## BRIEF
From the material beneath, pull every line with the word "README".

(Beginning of EXTRACTED DATA)

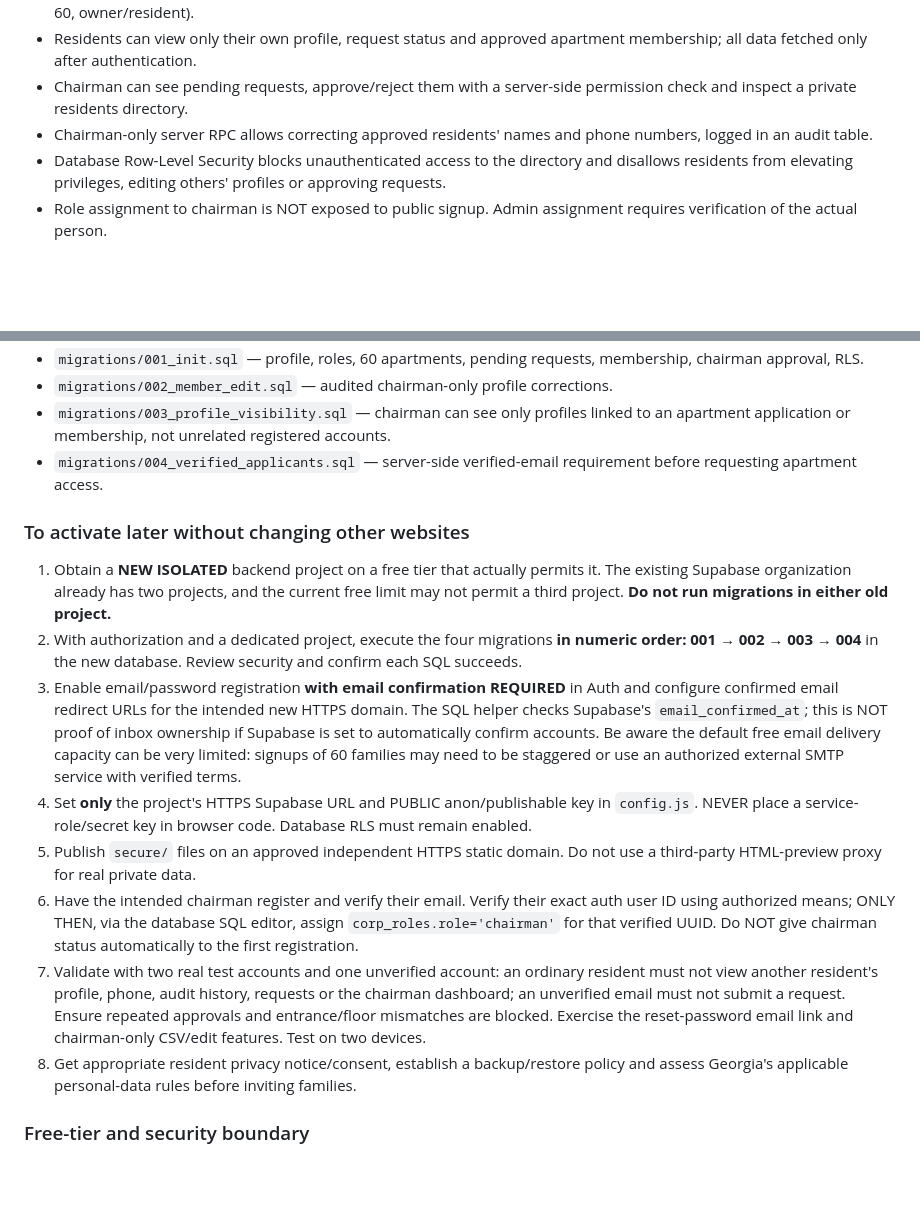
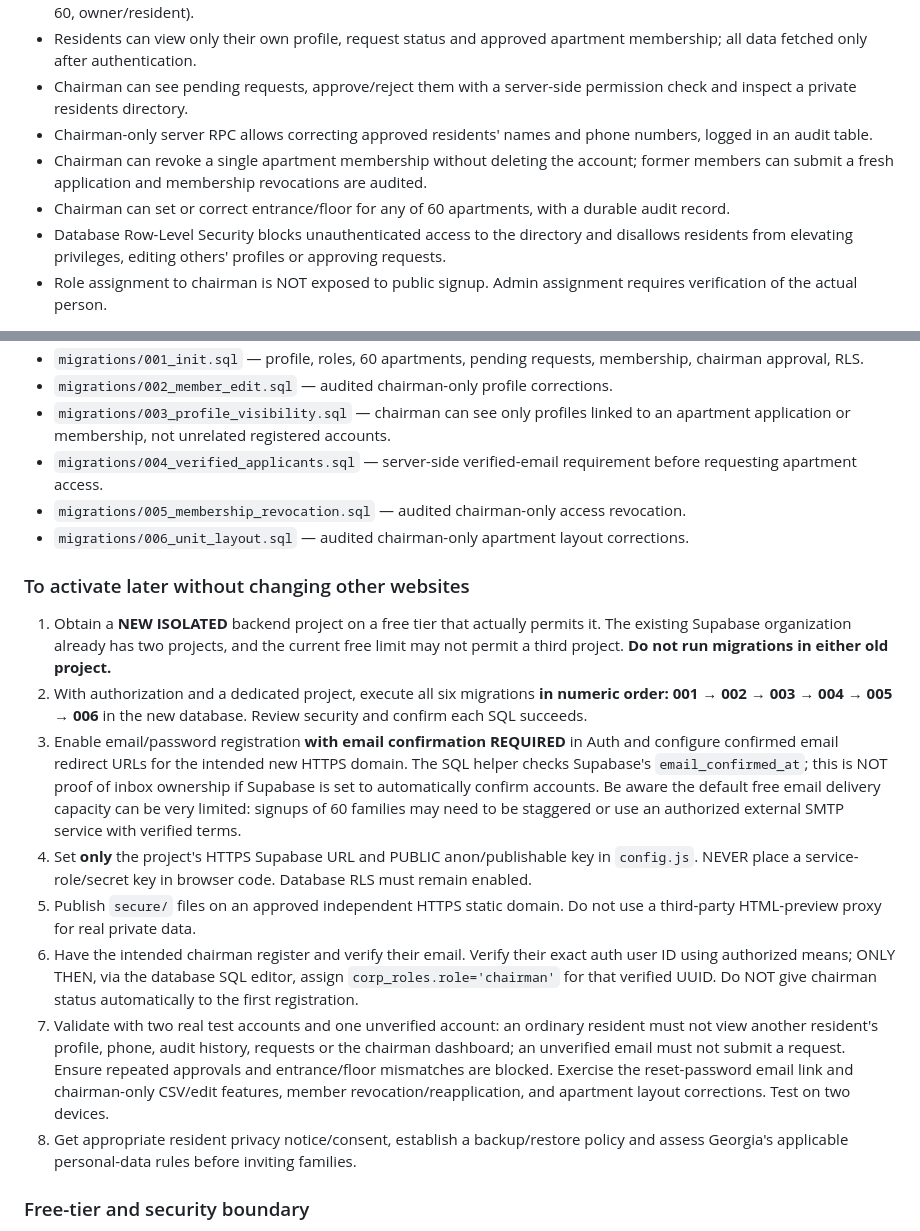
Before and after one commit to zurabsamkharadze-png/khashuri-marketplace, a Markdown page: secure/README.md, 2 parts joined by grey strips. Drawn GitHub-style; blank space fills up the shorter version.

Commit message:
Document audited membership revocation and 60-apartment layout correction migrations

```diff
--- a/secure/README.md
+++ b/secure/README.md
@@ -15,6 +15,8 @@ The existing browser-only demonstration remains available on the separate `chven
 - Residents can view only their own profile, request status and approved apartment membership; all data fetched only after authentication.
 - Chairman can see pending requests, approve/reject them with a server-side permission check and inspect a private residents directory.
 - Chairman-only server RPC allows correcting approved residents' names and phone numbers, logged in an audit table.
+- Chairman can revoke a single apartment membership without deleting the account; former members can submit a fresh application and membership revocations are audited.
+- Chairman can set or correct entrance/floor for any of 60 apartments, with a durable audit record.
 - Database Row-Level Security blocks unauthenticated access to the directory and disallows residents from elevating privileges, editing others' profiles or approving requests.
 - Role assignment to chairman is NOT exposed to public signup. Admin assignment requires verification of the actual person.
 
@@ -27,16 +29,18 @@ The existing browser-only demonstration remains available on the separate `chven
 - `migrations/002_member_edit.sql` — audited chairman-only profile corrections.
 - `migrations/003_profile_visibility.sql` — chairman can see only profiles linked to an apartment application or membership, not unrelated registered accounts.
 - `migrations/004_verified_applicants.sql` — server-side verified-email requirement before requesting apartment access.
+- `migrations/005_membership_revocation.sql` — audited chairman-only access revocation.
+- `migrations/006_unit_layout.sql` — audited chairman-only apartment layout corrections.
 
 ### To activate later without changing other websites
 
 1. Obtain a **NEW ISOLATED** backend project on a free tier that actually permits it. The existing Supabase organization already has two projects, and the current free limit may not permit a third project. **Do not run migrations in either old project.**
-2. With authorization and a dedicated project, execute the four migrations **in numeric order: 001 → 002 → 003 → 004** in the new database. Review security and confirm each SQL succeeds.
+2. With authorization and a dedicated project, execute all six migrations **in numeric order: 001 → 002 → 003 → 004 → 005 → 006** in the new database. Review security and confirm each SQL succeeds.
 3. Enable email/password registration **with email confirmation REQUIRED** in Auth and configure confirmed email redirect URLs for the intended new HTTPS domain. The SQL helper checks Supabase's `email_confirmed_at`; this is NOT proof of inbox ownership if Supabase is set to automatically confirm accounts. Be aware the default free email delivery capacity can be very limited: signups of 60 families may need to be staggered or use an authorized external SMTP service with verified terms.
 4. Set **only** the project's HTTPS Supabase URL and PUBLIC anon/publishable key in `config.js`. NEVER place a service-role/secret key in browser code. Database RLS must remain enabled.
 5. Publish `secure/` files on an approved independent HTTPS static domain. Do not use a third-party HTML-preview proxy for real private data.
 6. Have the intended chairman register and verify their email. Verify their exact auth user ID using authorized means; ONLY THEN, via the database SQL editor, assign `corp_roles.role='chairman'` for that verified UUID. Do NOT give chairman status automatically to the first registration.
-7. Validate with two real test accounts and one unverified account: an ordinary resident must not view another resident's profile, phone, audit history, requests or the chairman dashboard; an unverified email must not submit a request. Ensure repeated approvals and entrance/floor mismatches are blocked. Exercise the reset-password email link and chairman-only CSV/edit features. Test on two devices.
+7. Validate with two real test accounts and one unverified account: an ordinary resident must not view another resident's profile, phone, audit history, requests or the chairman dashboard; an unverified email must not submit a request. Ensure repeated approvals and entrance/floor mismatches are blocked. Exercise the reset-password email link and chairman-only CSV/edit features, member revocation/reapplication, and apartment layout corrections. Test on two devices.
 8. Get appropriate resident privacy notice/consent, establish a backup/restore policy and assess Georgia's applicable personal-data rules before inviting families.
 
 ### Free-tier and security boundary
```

(End of EXTRACTED DATA)

## RESPONSE
Before and after one commit to zurabsamkharadze-png/khashuri-marketplace, a Markdown page: secure/README.md, 2 parts joined by grey strips. Drawn GitHub-style; blank space fills up the shorter version.
--- a/secure/README.md
+++ b/secure/README.md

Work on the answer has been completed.